3G/4G mobile broadband for competition

What do you usually do for mobile internet at competition? I’ve decided we need it for use with online-based scouting. I don’t want to rely on any kids’ phones, and I don’t think any of the adults will give up their phones. Are there any decent monthly prepaid setups?

This seems like an unnecessary cost. You not only have the cost of the plan, but also the cost of a phone. Unless you are referring to those mobile modems that you can plug in to a laptop. In which case I recommend the following:

http://www.virginmobileusa.com/mobile-broadband/ovation-mc760.html
($79.99 Virgin Mobile see here for plans)


($39.99 Cricket + $45-$65 for plan)

These will cost you less than buying a smartphone and plan. Remember that you can’t set up any wireless networks in the arena.

Since you don’t want to rely on students phones are you extending that to tablets as well?

Sounds like you are looking at using a cellular access point on a PC and communicating to other computing devices over a wired connection. Meaning you are going to need a switch and likely a constant source of power.

A LTE connection (if available) should have no bandwidth issues assuming your scouting team doesn’t pass the time watching netflix/youtube over your connection :eek:

Do you not want to rely on kids/mentors phones because of the data or because of the actual phone itself? If you are concerned with the data, I’d look into a mobile hotspot type system like www.clearwire.com

-Brando

I would check with someone before setting it up. Some places will have wifi set up, some places (like world champs) will prohibit set up of networks, some may not mind, just ask pit admin or someone similar before just doing it.

We too have the capability of on-line scouting but after reading the event rules we determined we could not do it.

4.3.1 Robot Wireless Control
•Robots may be operated via wireless control only on the competition fields and the practice field with the FIRST supplied radio; and

•Teams are not allowed to set up their own 802.11a/b/g/n (2.4GHz or 5GHz) wireless communication (access points or ad-hoc networks) in the venue

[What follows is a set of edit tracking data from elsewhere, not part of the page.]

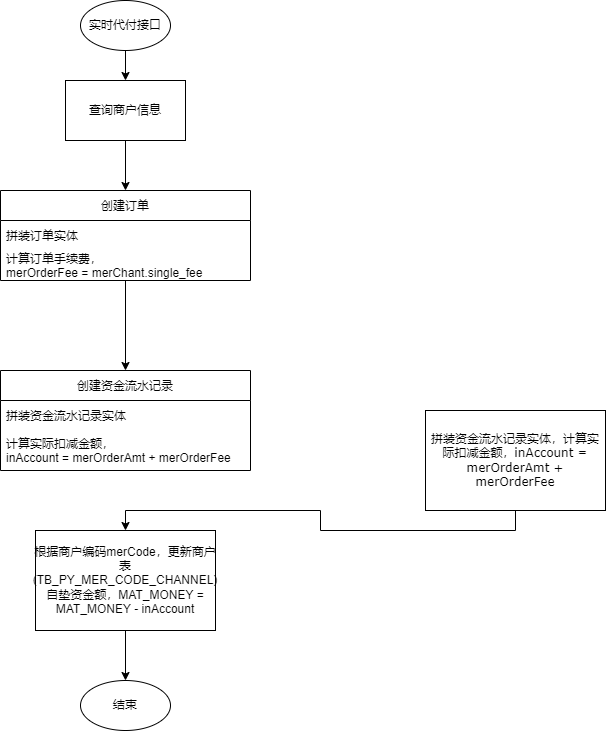
Above: 商户交易手续费计算.png in songyibo2019/mydiagrams (draw.io), before the change. Source tidied: cells renumbered, new cells last; positions are measured from the earlier drawing's top-left corner, leaving out a move shared by most shapes.
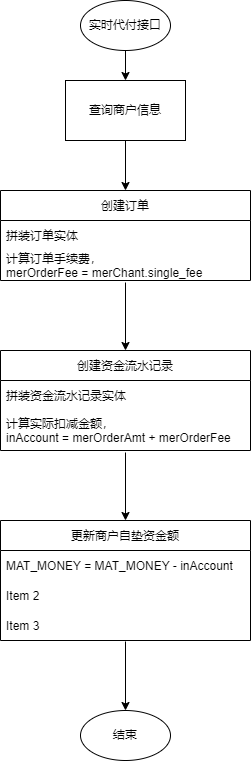
After the commit.

Commit message:
Update 商户交易手续费计算.png

Change to the diagram source:
```diff
@@ -14,26 +14,9 @@
     <mxCell id="5" value="查询商户信息" style="rounded=0;whiteSpace=wrap;html=1;" parent="1" vertex="1">
       <mxGeometry x="65" y="80" width="120" height="60" as="geometry" />
     </mxCell>
-    <mxCell id="6" style="edgeStyle=orthogonalEdgeStyle;rounded=0;jettySize=auto;html=1;exitX=0.5;exitY=1;exitDx=0;exitDy=0;entryX=0.5;entryY=0;entryDx=0;entryDy=0;" parent="1" edge="1" source="7" target="9">
-      <mxGeometry relative="1" as="geometry" />
-    </mxCell>
-    <mxCell id="7" value="&lt;span style=&quot;font-family: &amp;#34;verdana&amp;#34; ; font-size: 8px&quot;&gt;拼装资金流水记录实体，计算实际扣减金额，&lt;/span&gt;&lt;font face=&quot;verdana&quot;&gt;&lt;span style=&quot;font-size: 8px&quot;&gt;inAccount = merOrderAmt + merOrderFee&lt;/span&gt;&lt;/font&gt;" style="rounded=0;whiteSpace=wrap;html=1;" parent="1" vertex="1">
-      <mxGeometry x="425" y="410" width="180" height="100" as="geometry" />
-    </mxCell>
-    <mxCell id="8" style="edgeStyle=orthogonalEdgeStyle;rounded=0;jettySize=auto;html=1;exitX=0.5;exitY=1;exitDx=0;exitDy=0;entryX=0.5;entryY=0;entryDx=0;entryDy=0;" parent="1" edge="1" source="9" target="10">
-      <mxGeometry relative="1" as="geometry" />
-    </mxCell>
-    <mxCell id="9" value="根据商户编码merCode，更新商户表(TB_PY_MER_CODE_CHANNEL)自垫资金额，MAT_MONEY = MAT_MONEY - inAccount" style="rounded=0;whiteSpace=wrap;html=1;" parent="1" vertex="1">
-      <mxGeometry x="35" y="530" width="180" height="100" as="geometry" />
-    </mxCell>
     <mxCell id="10" value="结束" style="ellipse;whiteSpace=wrap;html=1;" parent="1" vertex="1">
-      <mxGeometry x="80" y="680" width="90" height="50" as="geometry" />
+      <mxGeometry x="80" y="710" width="90" height="50" as="geometry" />
     </mxCell>
-    <mxCell id="11" style="edgeStyle=orthogonalEdgeStyle;rounded=0;jettySize=auto;html=1;" parent="1" edge="1" source="12">
-      <mxGeometry relative="1" as="geometry">
-        <mxPoint x="125" y="370" as="targetPoint" />
-      </mxGeometry>
-    </mxCell>
     <mxCell id="12" value="创建订单" style="swimlane;fontStyle=0;horizontal=1;startSize=30;" parent="1" vertex="1">
       <mxGeometry y="190" width="250" height="90" as="geometry" />
     </mxCell>
@@ -44,7 +27,7 @@
       <mxGeometry y="60" width="250" height="30" as="geometry" />
     </mxCell>
     <mxCell id="15" value="创建资金流水记录" style="swimlane;fontStyle=0;horizontal=1;startSize=30;" parent="1" vertex="1">
-      <mxGeometry y="370" width="250" height="100" as="geometry" />
+      <mxGeometry y="350" width="250" height="100" as="geometry" />
     </mxCell>
     <mxCell id="16" value="拼装资金流水记录实体" style="text;strokeColor=none;fillColor=none;align=left;verticalAlign=middle;spacingLeft=4;spacingRight=4;overflow=hidden;" parent="15" vertex="1">
       <mxGeometry y="30" width="250" height="30" as="geometry" />
@@ -52,5 +35,26 @@
     <mxCell id="17" value="计算实际扣减金额，&#10;inAccount = merOrderAmt + merOrderFee" style="text;strokeColor=none;fillColor=none;align=left;verticalAlign=middle;spacingLeft=4;spacingRight=4;overflow=hidden;points=[[0,0.5],[1,0.5]];portConstraint=eastwest;" parent="15" vertex="1">
       <mxGeometry y="60" width="250" height="40" as="geometry" />
     </mxCell>
+    <mxCell id="18" value="更新商户自垫资金额" style="swimlane;fontStyle=0;horizontal=1;startSize=30;" parent="1" vertex="1">
+      <mxGeometry y="520" width="250" height="120" as="geometry" />
+    </mxCell>
+    <mxCell id="19" value="MAT_MONEY = MAT_MONEY - inAccount" style="text;strokeColor=none;fillColor=none;align=left;verticalAlign=middle;spacingLeft=4;spacingRight=4;overflow=hidden;" parent="18" vertex="1">
+      <mxGeometry y="30" width="250" height="30" as="geometry" />
+    </mxCell>
+    <mxCell id="20" value="Item 2" style="text;strokeColor=none;fillColor=none;align=left;verticalAlign=middle;spacingLeft=4;spacingRight=4;overflow=hidden;" parent="18" vertex="1">
+      <mxGeometry y="60" width="250" height="30" as="geometry" />
+    </mxCell>
+    <mxCell id="21" value="Item 3" style="text;strokeColor=none;fillColor=none;align=left;verticalAlign=middle;spacingLeft=4;spacingRight=4;overflow=hidden;points=[[0,0.5],[1,0.5]];portConstraint=eastwest;" parent="18" vertex="1">
+      <mxGeometry y="90" width="250" height="30" as="geometry" />
+    </mxCell>
+    <mxCell id="22" style="endArrow=classic;html=1;rounded=0;exitX=0.5;exitY=1.067;exitDx=0;exitDy=0;exitPerimeter=0;entryX=0.5;entryY=0;entryDx=0;entryDy=0;" parent="1" edge="1" source="14" target="15">
+      <mxGeometry relative="1" as="geometry" />
+    </mxCell>
+    <mxCell id="23" style="endArrow=classic;html=1;rounded=0;exitX=0.5;exitY=1.05;exitDx=0;exitDy=0;exitPerimeter=0;entryX=0.5;entryY=0;entryDx=0;entryDy=0;" parent="1" edge="1" source="17" target="18">
+      <mxGeometry relative="1" as="geometry" />
+    </mxCell>
+    <mxCell id="24" style="endArrow=classic;html=1;rounded=0;exitX=0.5;exitY=1.033;exitDx=0;exitDy=0;exitPerimeter=0;entryX=0.5;entryY=0;entryDx=0;entryDy=0;" parent="1" edge="1" source="21" target="10">
+      <mxGeometry relative="1" as="geometry" />
+    </mxCell>
   </root>
 </mxGraphModel>
```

◦Note that a wireless hot spot created by a cellular device would be considered an access point, and thus not allowed

Check some of the apps. I know most of them have the capability to USB tether. I have used this many times when we are in the pits and need to download a file quickly. One app that I have used in the past was PDAnet. I would look seriously at T-Mobile. My android phone from them came with a built in tether app, both WIFI and USB.

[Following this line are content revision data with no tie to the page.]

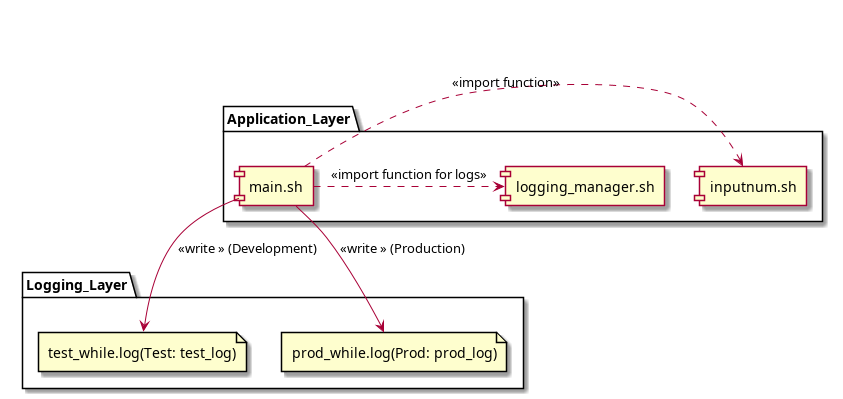
Earlier version of the PlantUML export docs/inputnum-archtecture_component.png (Jumacde/shellscript_whileloop). Its source is kept beside it as docs/inputnum-archtecture_component.puml.
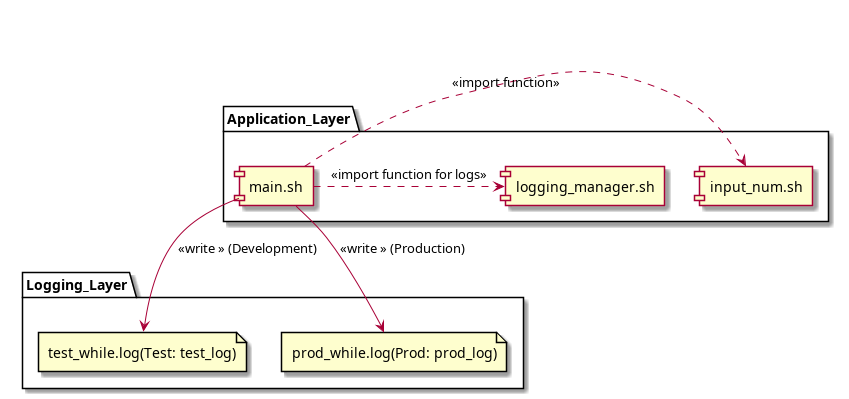
After the change.

Diff of the diagram source:
```diff
@@ -1,7 +1,7 @@
 @startuml
 package "Application_Layer" {
 	component [main.sh] as main
-	component [inputnum.sh] as inputnum
+	component [input_num.sh] as inputnum
 	component [logging_manager.sh] as logging
 	main .> inputnum : << import function >>
 	main .> logging : << import function for logs >>
```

I am not in charge of this but it looks like we will be doing some sort of tethering when scouting.

It’s not pretty but last year we used a 3G USB router connected to a little Ethernet switch to serve wired Internet to all of our scouts who didn’t have a 3G iPad. We plugged a Verizon 3G USB dongle into the router, turned off the router’s WiFi, and it all worked like a champ. We ran the whole thing off an Inverter powered by a standard robot battery for those cases where we couldn’t plug it in.

Verizon and AT&T will let you register a 3G dongle month to month as long you own it. This year we are using this one because we just need a single laptop with everyone else using 3G iPads. I don’t know if that dongle will work on the Zoom modem.

This is turning out to be more difficult than I thought. A few gigs is fine for simple scouting stuff, but if there’s any video involved, forget about it. I was looking at Millenicom which seems pretty good. Any other ideas? T-mobile has a $30/month plan with a $99 Android phone with unlimited data (5 gigs @4G). Can I tether that?

I like the idea of a USB modem right into a router rather than tethering, but I’ll tether if I need to.

Our scouting is usually paper-based, but in recent years we’ve used a 3G/4G dongle from Spring to get the job done (though it was parent supplied). They work very nicely; you may want to look into using a similar one (they’re referred to as USB modems/dongles).

Be careful when tethering phones, because many companies, T-Mobile included, will either incur extra charges or prevent you from tethering. I’d recommend calling Customer Service to make sure that that specific Monthly 4G plan (off the top of my head, I think that’s the one you’re looking at - correct me if I’m wrong) allows you to tether the phone.